Collection entries:
-=-=-
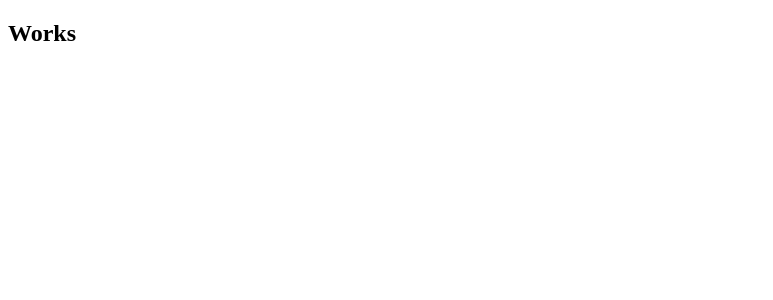
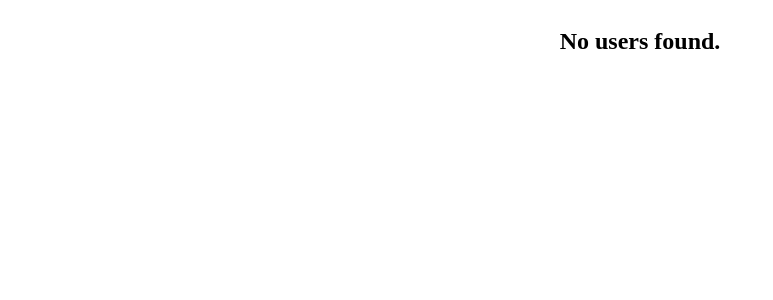
Before and after one commit to GeorgiGeorgiev7/YourPlace, a React (Create React App) app: page / in a window 1280 px wide. Shown: the top 300 px of the page, without its empty margins (0-773 px from the left). Built offline with nearby package versions, Linux system fonts and the light colour scheme.

Commit message:
Create basic folder structure

```diff
--- a/src/App.js
+++ b/src/App.js
@@ -1,5 +1,7 @@
+import { Routes, Route, Navigate } from 'react-router-dom';
+
 import Users from './users/pages/Users';
-import { Routes, Route, Navigate } from 'react-router-dom';
+import NewPlace from './places/pages/NewPlace';
 
 
 function App() {
@@ -7,7 +9,8 @@ function App() {
     <div className="App">
       <Routes>
         <Route path="/" element={<Users />}></Route>
-        <Route path="/*" element={<Navigate to={'/'} />}></Route>
+        <Route path="/places/new" element={<NewPlace />}></Route>
+        <Route path="/*" element={<Navigate to="/" />}></Route>
       </Routes>
     </div>
   );
--- /dev/null
+++ b/src/places/pages/NewPlace.js
@@ -0,0 +1,5 @@
+const NewPlace = () => {
+    return <h1>Works too</h1>;
+};
+
+export default NewPlace;
--- /dev/null
+++ b/src/users/components/UserItem/UserItem.js
@@ -0,0 +1,10 @@
+import style from './UserItem.module.css';
+
+
+const UserItem = ({
+    user
+}) => {
+
+};
+
+export default UserItem;
--- /dev/null
+++ b/src/users/components/UsersList/UsersList.js
@@ -0,0 +1,23 @@
+import style from './UsersList.module.css';
+import UserItem from '../UserItem/UserItem';
+
+const UsersList = ({
+    items
+}) => {
+    if (items.length === 0) {
+        return (
+            <div className={style.center}>
+                <h2>No users found.</h2>
+            </div>
+        );
+    }
+
+    return (
+        <ul>
+            {items.map(user =>
+                <UserItem key={user.id} user={user} />)}
+        </ul>
+    );
+};
+
+export default UsersList;
--- /dev/null
+++ b/src/users/components/UsersList/UsersList.module.css
@@ -0,0 +1,6 @@
+.center {
+    text-align: center;
+    display: flex;
+    justify-content: center;
+    align-items: center;
+}
--- a/src/users/pages/Users.js
+++ b/src/users/pages/Users.js
@@ -1,5 +1,10 @@
+import UsersList from "../components/UsersList/UsersList";
+
+
 const Users = () => {
-    return <h2>Works</h2>;
+    const USERS = [];
+
+    return <UsersList items={USERS} />;
 };
 
 export default Users;
```
Also changed, not shown: src/users/components/UserItem/UserItem.module.css (added).
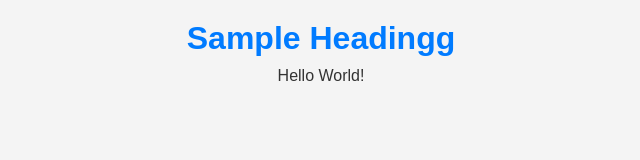
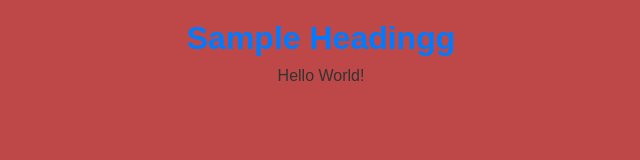
Before and after one commit to johnnnydo/inf133-dis1, a plain HTML site: page index.html in a window 1280 px wide. Shown: the whole page, without its empty margins (319-959 px from the left). Drawn offline with Linux system fonts and the light colour scheme.

Commit message:
changed color

```diff
--- a/index.css
+++ b/index.css
@@ -5,7 +5,7 @@
 
 body {
     font-family: Arial, Helvetica, sans-serif;
-    background-color: #f4f4f4;
+    background-color: #be4747;
     color: #333;
 }
 
```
-=-=-
* [Task prompt] For this exercise, print all of the entries exactly as they appear, but without pictures.

* [Exercise response]
Before and after one commit to GeorgiGeorgiev7/YourPlace, a React (Create React App) app: page / in a window 1280 px wide. Shown: the top 300 px of the page, without its empty margins (0-773 px from the left). Built offline with nearby package versions, Linux system fonts and the light colour scheme.

Commit message:
Create basic folder structure

```diff
--- a/src/App.js
+++ b/src/App.js
@@ -1,5 +1,7 @@
+import { Routes, Route, Navigate } from 'react-router-dom';
+
 import Users from './users/pages/Users';
-import { Routes, Route, Navigate } from 'react-router-dom';
+import NewPlace from './places/pages/NewPlace';
 
 
 function App() {
@@ -7,7 +9,8 @@ function App() {
     <div className="App">
       <Routes>
         <Route path="/" element={<Users />}></Route>
-        <Route path="/*" element={<Navigate to={'/'} />}></Route>
+        <Route path="/places/new" element={<NewPlace />}></Route>
+        <Route path="/*" element={<Navigate to="/" />}></Route>
       </Routes>
     </div>
   );
--- /dev/null
+++ b/src/places/pages/NewPlace.js
@@ -0,0 +1,5 @@
+const NewPlace = () => {
+    return <h1>Works too</h1>;
+};
+
+export default NewPlace;
--- /dev/null
+++ b/src/users/components/UserItem/UserItem.js
@@ -0,0 +1,10 @@
+import style from './UserItem.module.css';
+
+
+const UserItem = ({
+    user
+}) => {
+
+};
+
+export default UserItem;
--- /dev/null
+++ b/src/users/components/UsersList/UsersList.js
@@ -0,0 +1,23 @@
+import style from './UsersList.module.css';
+import UserItem from '../UserItem/UserItem';
+
+const UsersList = ({
+    items
+}) => {
+    if (items.length === 0) {
+        return (
+            <div className={style.center}>
+                <h2>No users found.</h2>
+            </div>
+        );
+    }
+
+    return (
+        <ul>
+            {items.map(user =>
+                <UserItem key={user.id} user={user} />)}
+        </ul>
+    );
+};
+
+export default UsersList;
--- /dev/null
+++ b/src/users/components/UsersList/UsersList.module.css
@@ -0,0 +1,6 @@
+.center {
+    text-align: center;
+    display: flex;
+    justify-content: center;
+    align-items: center;
+}
--- a/src/users/pages/Users.js
+++ b/src/users/pages/Users.js
@@ -1,5 +1,10 @@
+import UsersList from "../components/UsersList/UsersList";
+
+
 const Users = () => {
-    return <h2>Works</h2>;
+    const USERS = [];
+
+    return <UsersList items={USERS} />;
 };
 
 export default Users;
```
Also changed, not shown: src/users/components/UserItem/UserItem.module.css (added).
Before and after one commit to johnnnydo/inf133-dis1, a plain HTML site: page index.html in a window 1280 px wide. Shown: the whole page, without its empty margins (319-959 px from the left). Drawn offline with Linux system fonts and the light colour scheme.

Commit message:
changed color

```diff
--- a/index.css
+++ b/index.css
@@ -5,7 +5,7 @@
 
 body {
     font-family: Arial, Helvetica, sans-serif;
-    background-color: #f4f4f4;
+    background-color: #be4747;
     color: #333;
 }
 
```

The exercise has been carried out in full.